START Exercise data

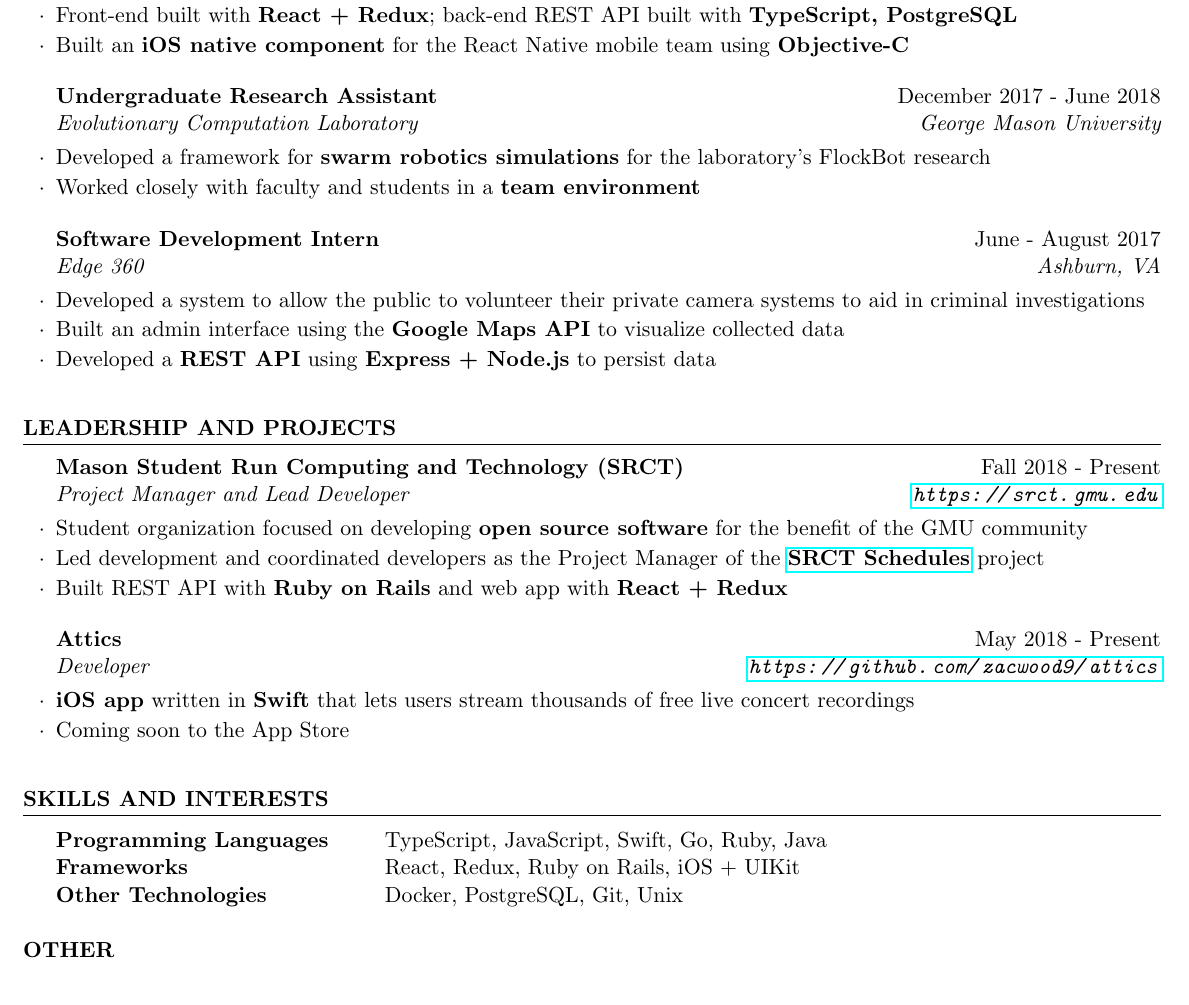
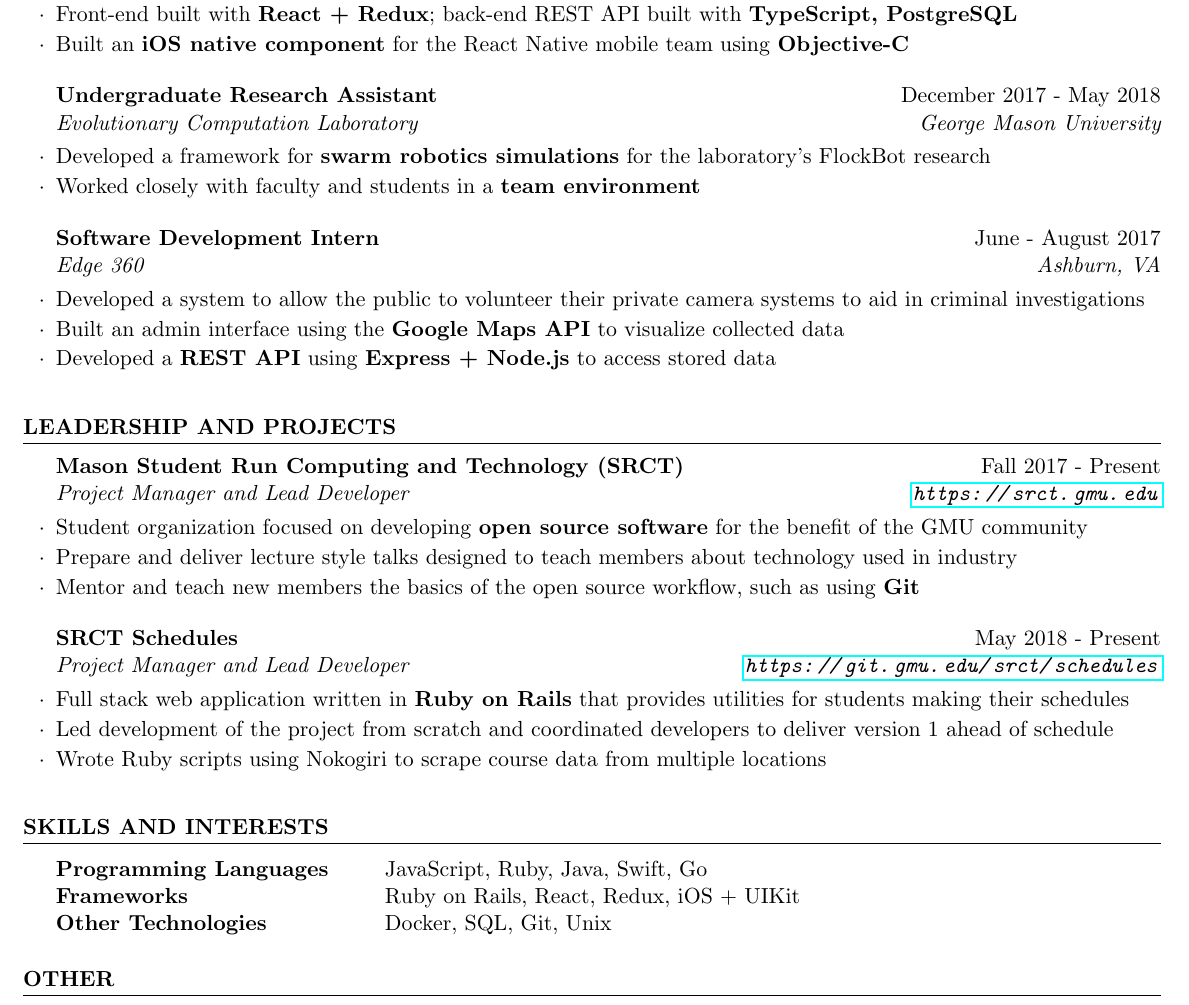
Before and after one commit to zacwood9/resume, a LaTeX CV (resume.tex): part of the page, cut so that both start at the same text. Compiled offline with pdfLaTeX.

Commit message:
Removed attics and added more about SRCT

```diff
--- a/resume.tex
+++ b/resume.tex
@@ -29,7 +29,7 @@
 \usepackage{fontawesome}
 \usepackage{hyperref}
 
-\usepackage[left=0.3in, top=0.3in, right=0.3in, bottom=0.3in]{geometry} % Document margins
+\usepackage[left=0.3in, top=0.2in, right=0.3in, bottom=0.2in]{geometry} % Document margins
 \newcommand{\tab}[1]{\hspace{.2667\textwidth}\rlap{#1}}
 \newcommand{\itab}[1]{\hspace{0em}\rlap{#1}}
 
@@ -77,7 +77,7 @@
 
 \end{rSubsection}
 
-\begin{rSubsection}{Undergraduate Research Assistant}{December 2017 - June 2018}{Evolutionary Computation Laboratory}{George Mason University}
+\begin{rSubsection}{Undergraduate Research Assistant}{December 2017 - May 2018}{Evolutionary Computation Laboratory}{George Mason University}
 
   \item Developed a framework for \textbf{swarm robotics simulations} for the laboratory’s FlockBot research
   \item Worked closely with faculty and students in a \textbf{team environment}
@@ -88,7 +88,7 @@
 
   \item Developed a system to allow the public to volunteer their private camera systems to aid in criminal investigations
   \item Built an admin interface using the \textbf{Google Maps API} to visualize collected data
-  \item Developed a \textbf{REST API} using \textbf{Express + Node.js} to persist data
+  \item Developed a \textbf{REST API} using \textbf{Express + Node.js} to access stored data
 
 \end{rSubsection}
 
@@ -100,18 +100,19 @@
 
 \begin{rSection}{LEADERSHIP AND PROJECTS}
 
-  \begin{rSubsection}{Mason Student Run Computing and Technology (SRCT)}{Fall 2018 - Present}{Project Manager and Lead Developer}{\url{https://srct.gmu.edu}}
+  \begin{rSubsection}{Mason Student Run Computing and Technology (SRCT)}{Fall 2017 - Present}{Project Manager and Lead Developer}{\url{https://srct.gmu.edu}}
 
     \item Student organization focused on developing \textbf{open source software} for the benefit of the GMU community
-    \item Led development and coordinated developers as the Project Manager of the \textbf{\href{https://git.gmu.edu/srct/schedules}{SRCT Schedules}} project
-    \item Built REST API with \textbf{Ruby on Rails} and web app with \textbf{React + Redux}
+    \item Prepare and deliver lecture style talks designed to teach members about technology used in industry
+    \item Mentor and teach new members the basics of the open source workflow, such as using \textbf{Git}
 
   \end{rSubsection}
 
-  \begin{rSubsection}{Attics}{May 2018 - Present}{Developer}{\url{https://github.com/zacwood9/attics}}
+  \begin{rSubsection}{SRCT Schedules}{May 2018 - Present}{Project Manager and Lead Developer}{\url{https://git.gmu.edu/srct/schedules}}
 
-    \item \textbf{iOS app} written in \textbf{Swift} that lets users stream thousands of free live concert recordings
-    \item Coming soon to the App Store
+    \item Full stack web application written in \textbf{Ruby on Rails} that provides utilities for students making their schedules
+    \item Led development of the project from scratch and coordinated developers to deliver version 1 ahead of schedule
+    \item Wrote Ruby scripts using Nokogiri to scrape course data from multiple locations
 
   \end{rSubsection}
 
@@ -125,9 +126,9 @@
 \begin{rSection}{SKILLS and INTERESTS}
 
 \begin{tabular}{ @{} >{\bfseries}l @{\hspace{6ex}} l }
-  Programming Languages & TypeScript, JavaScript, Swift, Go, Ruby, Java\\
-  Frameworks & React, Redux, Ruby on Rails, iOS + UIKit\\
-  Other Technologies & Docker, PostgreSQL, Git, Unix\\
+  Programming Languages & JavaScript, Ruby, Java, Swift, Go\\
+  Frameworks & Ruby on Rails, React, Redux, iOS + UIKit\\
+  Other Technologies & Docker, SQL, Git, Unix\\
 \end{tabular}
 
 \end{rSection}
```
Also changed, not shown: resume.pdf.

END Exercise data

All the material shown above is to be copied exactly, with no pictures carried over.

■ Solution to this problem:
Before and after one commit to zacwood9/resume, a LaTeX CV (resume.tex): part of the page, cut so that both start at the same text. Compiled offline with pdfLaTeX.

Commit message:
Removed attics and added more about SRCT

```diff
--- a/resume.tex
+++ b/resume.tex
@@ -29,7 +29,7 @@
 \usepackage{fontawesome}
 \usepackage{hyperref}
 
-\usepackage[left=0.3in, top=0.3in, right=0.3in, bottom=0.3in]{geometry} % Document margins
+\usepackage[left=0.3in, top=0.2in, right=0.3in, bottom=0.2in]{geometry} % Document margins
 \newcommand{\tab}[1]{\hspace{.2667\textwidth}\rlap{#1}}
 \newcommand{\itab}[1]{\hspace{0em}\rlap{#1}}
 
@@ -77,7 +77,7 @@
 
 \end{rSubsection}
 
-\begin{rSubsection}{Undergraduate Research Assistant}{December 2017 - June 2018}{Evolutionary Computation Laboratory}{George Mason University}
+\begin{rSubsection}{Undergraduate Research Assistant}{December 2017 - May 2018}{Evolutionary Computation Laboratory}{George Mason University}
 
   \item Developed a framework for \textbf{swarm robotics simulations} for the laboratory’s FlockBot research
   \item Worked closely with faculty and students in a \textbf{team environment}
@@ -88,7 +88,7 @@
 
   \item Developed a system to allow the public to volunteer their private camera systems to aid in criminal investigations
   \item Built an admin interface using the \textbf{Google Maps API} to visualize collected data
-  \item Developed a \textbf{REST API} using \textbf{Express + Node.js} to persist data
+  \item Developed a \textbf{REST API} using \textbf{Express + Node.js} to access stored data
 
 \end{rSubsection}
 
@@ -100,18 +100,19 @@
 
 \begin{rSection}{LEADERSHIP AND PROJECTS}
 
-  \begin{rSubsection}{Mason Student Run Computing and Technology (SRCT)}{Fall 2018 - Present}{Project Manager and Lead Developer}{\url{https://srct.gmu.edu}}
+  \begin{rSubsection}{Mason Student Run Computing and Technology (SRCT)}{Fall 2017 - Present}{Project Manager and Lead Developer}{\url{https://srct.gmu.edu}}
 
     \item Student organization focused on developing \textbf{open source software} for the benefit of the GMU community
-    \item Led development and coordinated developers as the Project Manager of the \textbf{\href{https://git.gmu.edu/srct/schedules}{SRCT Schedules}} project
-    \item Built REST API with \textbf{Ruby on Rails} and web app with \textbf{React + Redux}
+    \item Prepare and deliver lecture style talks designed to teach members about technology used in industry
+    \item Mentor and teach new members the basics of the open source workflow, such as using \textbf{Git}
 
   \end{rSubsection}
 
-  \begin{rSubsection}{Attics}{May 2018 - Present}{Developer}{\url{https://github.com/zacwood9/attics}}
+  \begin{rSubsection}{SRCT Schedules}{May 2018 - Present}{Project Manager and Lead Developer}{\url{https://git.gmu.edu/srct/schedules}}
 
-    \item \textbf{iOS app} written in \textbf{Swift} that lets users stream thousands of free live concert recordings
-    \item Coming soon to the App Store
+    \item Full stack web application written in \textbf{Ruby on Rails} that provides utilities for students making their schedules
+    \item Led development of the project from scratch and coordinated developers to deliver version 1 ahead of schedule
+    \item Wrote Ruby scripts using Nokogiri to scrape course data from multiple locations
 
   \end{rSubsection}
 
@@ -125,9 +126,9 @@
 \begin{rSection}{SKILLS and INTERESTS}
 
 \begin{tabular}{ @{} >{\bfseries}l @{\hspace{6ex}} l }
-  Programming Languages & TypeScript, JavaScript, Swift, Go, Ruby, Java\\
-  Frameworks & React, Redux, Ruby on Rails, iOS + UIKit\\
-  Other Technologies & Docker, PostgreSQL, Git, Unix\\
+  Programming Languages & JavaScript, Ruby, Java, Swift, Go\\
+  Frameworks & Ruby on Rails, React, Redux, iOS + UIKit\\
+  Other Technologies & Docker, SQL, Git, Unix\\
 \end{tabular}
 
 \end{rSection}
```
Also changed, not shown: resume.pdf.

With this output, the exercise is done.